In this pursuit, she decided to move to Atlanta for a fresh start and sought an educational institution that allowed her to delve into multiple research topics.
“I was interested in art as a vehicle for social dialogue,” said Marten. “KSU’s interdisciplinary studies department seemed like a good fit as a place where I could combine my research interests.”
After a couple of years at KSU, with the assistance of academic advisors, Marten decided to focus her studies on art. After graduating with her BFA, she began creating and researching and started her career through her exhibitions and residencies, mainly in North Carolina.
Given her interest in interdisciplinary creative research, Marten started seeking MFA programs in 2016 that offered funding and support for multidisciplinary practices. With recommendations from mentors, Marten ultimately decided on the University of Tennessee, Knoxville and their Time-Based Art program, focusing on a contemporary arts studio practice and the development of creative strategies that utilize interdisciplinary approaches.
Marten continues to research and delve into the human condition through art. She has explored areas such as religious histories, gender-based violence, ritual, excess and consumption. “All of these come under the umbrella of questioning the function of ecstasy and whose happiness matters,” Marten said. “The subjects I explore, at times, feel dark and heavy, so I infuse the work with layers of humor and meditative relief, employing magical realism.”
Her most recent, and current favorite, project is an installation entitled Dinner of White Desire (2019) recently exhibited at Goodyear Arts in Charlotte. It is a unique piece, displaying an unusual dinner spread consisting of mismatched food such as cauliflower, white jellybeans, and uncooked lima beans. A recipe card and shopping list are included, giving not only instructions for preparing the food, but setting the entire room, including putting sugar on the floor. The intention of the piece is interactive, having gallery visitors sit at the table and experience “sipping” the duck egg tea from simple white teacups, all while leaving their mark via footprints in the sugar. A single sentence about the installation is given for description: “I fear we are growing increasingly intolerant to what remains after ecstasy.”

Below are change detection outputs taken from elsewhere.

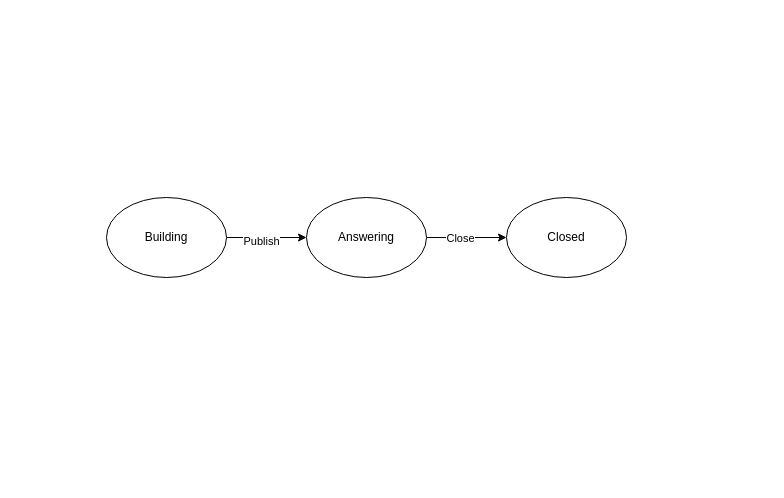
This is doc/state_diagram.drawio from Nomeos/Looper, a draw.io file, before an edit. Source tidied: cells renumbered, new cells numbered last; positions are measured from the earlier drawing's top-left corner, leaving out a move shared by most shapes. Both pictures are drawn from the tidied source at 100%, with x=0, y=0 at pixel (106, 197).
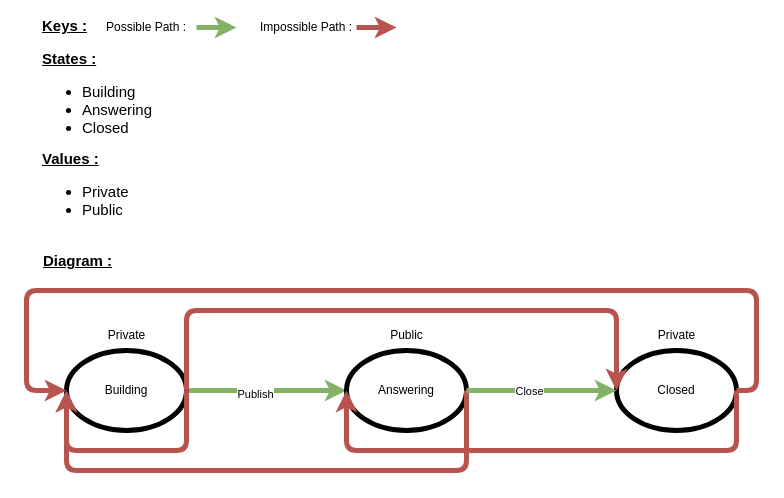
The same diagram, later.

Commit message (it also covers changes not shown here):
Update state diagram and pdf

What changed in the source:
```diff
@@
-    <mxCell id="2" style="edgeStyle=orthogonalEdgeStyle;rounded=0;jettySize=auto;html=1;" parent="1" edge="1" source="4" target="7">
+    <mxCell id="2" style="edgeStyle=orthogonalEdgeStyle;rounded=0;jettySize=auto;html=1;strokeWidth=5;fillColor=#d5e8d4;strokeColor=#82b366;" parent="1" edge="1" source="4" target="7">
       <mxGeometry relative="1" as="geometry" />
     </mxCell>
@@
-    <mxCell id="4" value="Building" style="ellipse;whiteSpace=wrap;html=1;" parent="1" vertex="1">
-      <mxGeometry width="120" height="80" as="geometry" />
+    <mxCell id="4" value="Building" style="ellipse;whiteSpace=wrap;html=1;strokeWidth=5;" parent="1" vertex="1">
+      <mxGeometry x="-40" y="153" width="120" height="80" as="geometry" />
     </mxCell>
+    <mxCell id="7" value="Answering" style="ellipse;whiteSpace=wrap;html=1;strokeWidth=5;" parent="1" vertex="1">
+      <mxGeometry x="240" y="153" width="120" height="80" as="geometry" />
+    </mxCell>
+    <mxCell id="8" value="Closed" style="ellipse;whiteSpace=wrap;html=1;strokeWidth=5;" parent="1" vertex="1">
+      <mxGeometry x="510" y="153" width="120" height="80" as="geometry" />
+    </mxCell>
+    <mxCell id="9" style="endArrow=none;html=1;fillColor=#f8cecc;strokeColor=#b85450;entryX=1;entryY=0.5;entryDx=0;entryDy=0;exitX=0;exitY=0.5;exitDx=0;exitDy=0;edgeStyle=orthogonalEdgeStyle;strokeWidth=5;startArrow=classic;startFill=1;" parent="1" edge="1" source="4" target="8">
+      <mxGeometry relative="1" as="geometry">
+        <Array as="points">
+          <mxPoint x="-80" y="193" />
+          <mxPoint x="-80" y="93" />
+          <mxPoint x="650" y="93" />
+          <mxPoint x="650" y="193" />
+        </Array>
+      </mxGeometry>
+    </mxCell>
+    <mxCell id="10" style="endArrow=classic;html=1;strokeWidth=5;fillColor=#d5e8d4;strokeColor=#82b366;" parent="1" edge="1">
+      <mxGeometry relative="1" as="geometry">
+        <mxPoint x="90" y="-170" as="sourcePoint" />
+        <mxPoint x="130" y="-170" as="targetPoint" />
+      </mxGeometry>
+    </mxCell>
+    <mxCell id="11" value="Possible Path :" style="text;html=1;strokeColor=none;fillColor=none;align=center;verticalAlign=middle;whiteSpace=wrap;rounded=0;" parent="1" vertex="1">
+      <mxGeometry x="-10" y="-180" width="100" height="20" as="geometry" />
+    </mxCell>
+    <mxCell id="12" style="endArrow=classic;html=1;strokeWidth=5;fillColor=#f8cecc;strokeColor=#b85450;" parent="1" edge="1">
+      <mxGeometry relative="1" as="geometry">
+        <mxPoint x="250" y="-170" as="sourcePoint" />
+        <mxPoint x="290" y="-170" as="targetPoint" />
+      </mxGeometry>
+    </mxCell>
+    <mxCell id="13" value="Impossible Path :" style="text;html=1;strokeColor=none;fillColor=none;align=center;verticalAlign=middle;whiteSpace=wrap;rounded=0;" parent="1" vertex="1">
+      <mxGeometry x="150" y="-180" width="100" height="20" as="geometry" />
+    </mxCell>
+    <mxCell id="14" value="&lt;font style=&quot;font-size: 15px&quot;&gt;&lt;b&gt;&lt;u&gt;States :&lt;/u&gt;&lt;/b&gt;&lt;br&gt;&lt;ul&gt;&lt;li&gt;&lt;font style=&quot;font-size: 15px&quot;&gt;Building&lt;/font&gt;&lt;/li&gt;&lt;li&gt;&lt;font style=&quot;font-size: 15px&quot;&gt;Answering&lt;/font&gt;&lt;/li&gt;&lt;li&gt;&lt;font style=&quot;font-size: 15px&quot;&gt;Closed&lt;/font&gt;&lt;/li&gt;&lt;/ul&gt;&lt;/font&gt;" style="text;html=1;fillColor=none;spacing=5;spacingTop=-20;whiteSpace=wrap;overflow=hidden;rounded=0;" parent="1" vertex="1">
+      <mxGeometry x="-69" y="-137" width="130" height="80" as="geometry" />
+    </mxCell>
+    <mxCell id="15" value="&lt;font style=&quot;font-size: 15px&quot;&gt;&lt;b&gt;&lt;u&gt;Keys :&lt;br&gt;&lt;/u&gt;&lt;/b&gt;&lt;/font&gt;" style="text;html=1;fillColor=none;spacing=5;spacingTop=-20;whiteSpace=wrap;overflow=hidden;rounded=0;" parent="1" vertex="1">
+      <mxGeometry x="-69" y="-170" width="70" height="10" as="geometry" />
+    </mxCell>
+    <mxCell id="16" value="&lt;b&gt;&lt;u&gt;&lt;font style=&quot;font-size: 15px&quot;&gt;Diagram :&lt;/font&gt;&lt;/u&gt;&lt;/b&gt;" style="text;html=1;align=center;verticalAlign=middle;strokeColor=none;fillColor=none;" parent="1" vertex="1">
+      <mxGeometry x="-69" y="53" width="80" height="20" as="geometry" />
+    </mxCell>
+    <mxCell id="17" style="endArrow=none;html=1;fillColor=#f8cecc;strokeColor=#b85450;entryX=1;entryY=0.5;entryDx=0;entryDy=0;exitX=0;exitY=0.5;exitDx=0;exitDy=0;edgeStyle=orthogonalEdgeStyle;strokeWidth=5;startArrow=classic;startFill=1;" parent="1" edge="1" source="4" target="7">
+      <mxGeometry relative="1" as="geometry">
+        <Array as="points">
+          <mxPoint x="-40" y="273" />
+          <mxPoint x="360" y="273" />
+        </Array>
+      </mxGeometry>
+    </mxCell>
-    <mxCell id="5" style="edgeStyle=orthogonalEdgeStyle;rounded=0;jettySize=auto;html=1;" parent="1" edge="1" source="7" target="8">
+    <mxCell id="5" style="edgeStyle=orthogonalEdgeStyle;rounded=0;jettySize=auto;html=1;strokeWidth=5;fillColor=#d5e8d4;strokeColor=#82b366;" parent="1" edge="1" source="7" target="8">
       <mxGeometry relative="1" as="geometry" />
     </mxCell>
@@
-    <mxCell id="7" value="Answering" style="ellipse;whiteSpace=wrap;html=1;" parent="1" vertex="1">
-      <mxGeometry x="200" width="120" height="80" as="geometry" />
-    </mxCell>
-    <mxCell id="8" value="Closed" style="ellipse;whiteSpace=wrap;html=1;" parent="1" vertex="1">
-      <mxGeometry x="400" width="120" height="80" as="geometry" />
-    </mxCell>
+    <mxCell id="18" style="endArrow=none;html=1;fillColor=#f8cecc;strokeColor=#b85450;entryX=1;entryY=0.5;entryDx=0;entryDy=0;edgeStyle=orthogonalEdgeStyle;strokeWidth=5;startArrow=classic;startFill=1;" parent="1" edge="1" target="4">
+      <mxGeometry relative="1" as="geometry">
+        <mxPoint x="-40" y="193" as="sourcePoint" />
+        <Array as="points">
+          <mxPoint x="-40" y="253" />
+          <mxPoint x="80" y="253" />
+        </Array>
+      </mxGeometry>
+    </mxCell>
+    <mxCell id="19" style="endArrow=none;html=1;fillColor=#f8cecc;strokeColor=#b85450;entryX=1;entryY=0.5;entryDx=0;entryDy=0;exitX=0;exitY=0.5;exitDx=0;exitDy=0;edgeStyle=orthogonalEdgeStyle;strokeWidth=5;startArrow=classic;startFill=1;" parent="1" edge="1" source="7" target="8">
+      <mxGeometry relative="1" as="geometry">
+        <Array as="points">
+          <mxPoint x="240" y="253" />
+          <mxPoint x="630" y="253" />
+        </Array>
+      </mxGeometry>
+    </mxCell>
+    <mxCell id="20" value="&lt;font style=&quot;font-size: 15px&quot;&gt;&lt;b&gt;&lt;u&gt;Values :&lt;/u&gt;&lt;/b&gt;&lt;br&gt;&lt;ul&gt;&lt;li&gt;Private&lt;/li&gt;&lt;li&gt;Public&lt;/li&gt;&lt;/ul&gt;&lt;/font&gt;" style="text;html=1;fillColor=none;spacing=5;spacingTop=-20;whiteSpace=wrap;overflow=hidden;rounded=0;" parent="1" vertex="1">
+      <mxGeometry x="-69" y="-37" width="130" height="80" as="geometry" />
+    </mxCell>
+    <mxCell id="21" value="Private" style="text;html=1;align=center;verticalAlign=middle;strokeColor=none;fillColor=none;" parent="1" vertex="1">
+      <mxGeometry x="545" y="128" width="50" height="20" as="geometry" />
+    </mxCell>
+    <mxCell id="22" value="Public" style="text;html=1;align=center;verticalAlign=middle;strokeColor=none;fillColor=none;" parent="1" vertex="1">
+      <mxGeometry x="275" y="128" width="50" height="20" as="geometry" />
+    </mxCell>
+    <mxCell id="23" value="Private" style="text;html=1;align=center;verticalAlign=middle;strokeColor=none;fillColor=none;" parent="1" vertex="1">
+      <mxGeometry x="-5" y="128" width="50" height="20" as="geometry" />
+    </mxCell>
+    <mxCell id="24" style="endArrow=none;html=1;fillColor=#f8cecc;strokeColor=#b85450;entryX=1;entryY=0.5;entryDx=0;entryDy=0;exitX=0;exitY=0.5;exitDx=0;exitDy=0;edgeStyle=orthogonalEdgeStyle;strokeWidth=5;startArrow=classic;startFill=1;" parent="1" edge="1" source="8" target="4">
+      <mxGeometry relative="1" as="geometry">
+        <Array as="points">
+          <mxPoint x="510" y="113" />
+          <mxPoint x="80" y="113" />
+        </Array>
+      </mxGeometry>
+    </mxCell>
```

To see a catalog of Marten’s professional work and more information about what inspires her, please visit aprilmarten.com.
Photos by April Marten
A leader in innovative teaching and learning, Kennesaw State University offers more than 150 undergraduate, graduate and doctoral degrees to its more than 41,000 students. With 11 colleges on two metro Atlanta campuses, Kennesaw State is a member of the University System of Georgia and the second-largest university in the state. The university’s vibrant campus culture, diverse population, strong global ties and entrepreneurial spirit draw students from throughout the region and from 126 countries across the globe. Kennesaw State is a Carnegie-designated doctoral research institution (R2), placing it among an elite group of only 6 percent of U.S. colleges and universities with an R1 or R2 status. For more information, visit kennesaw.edu.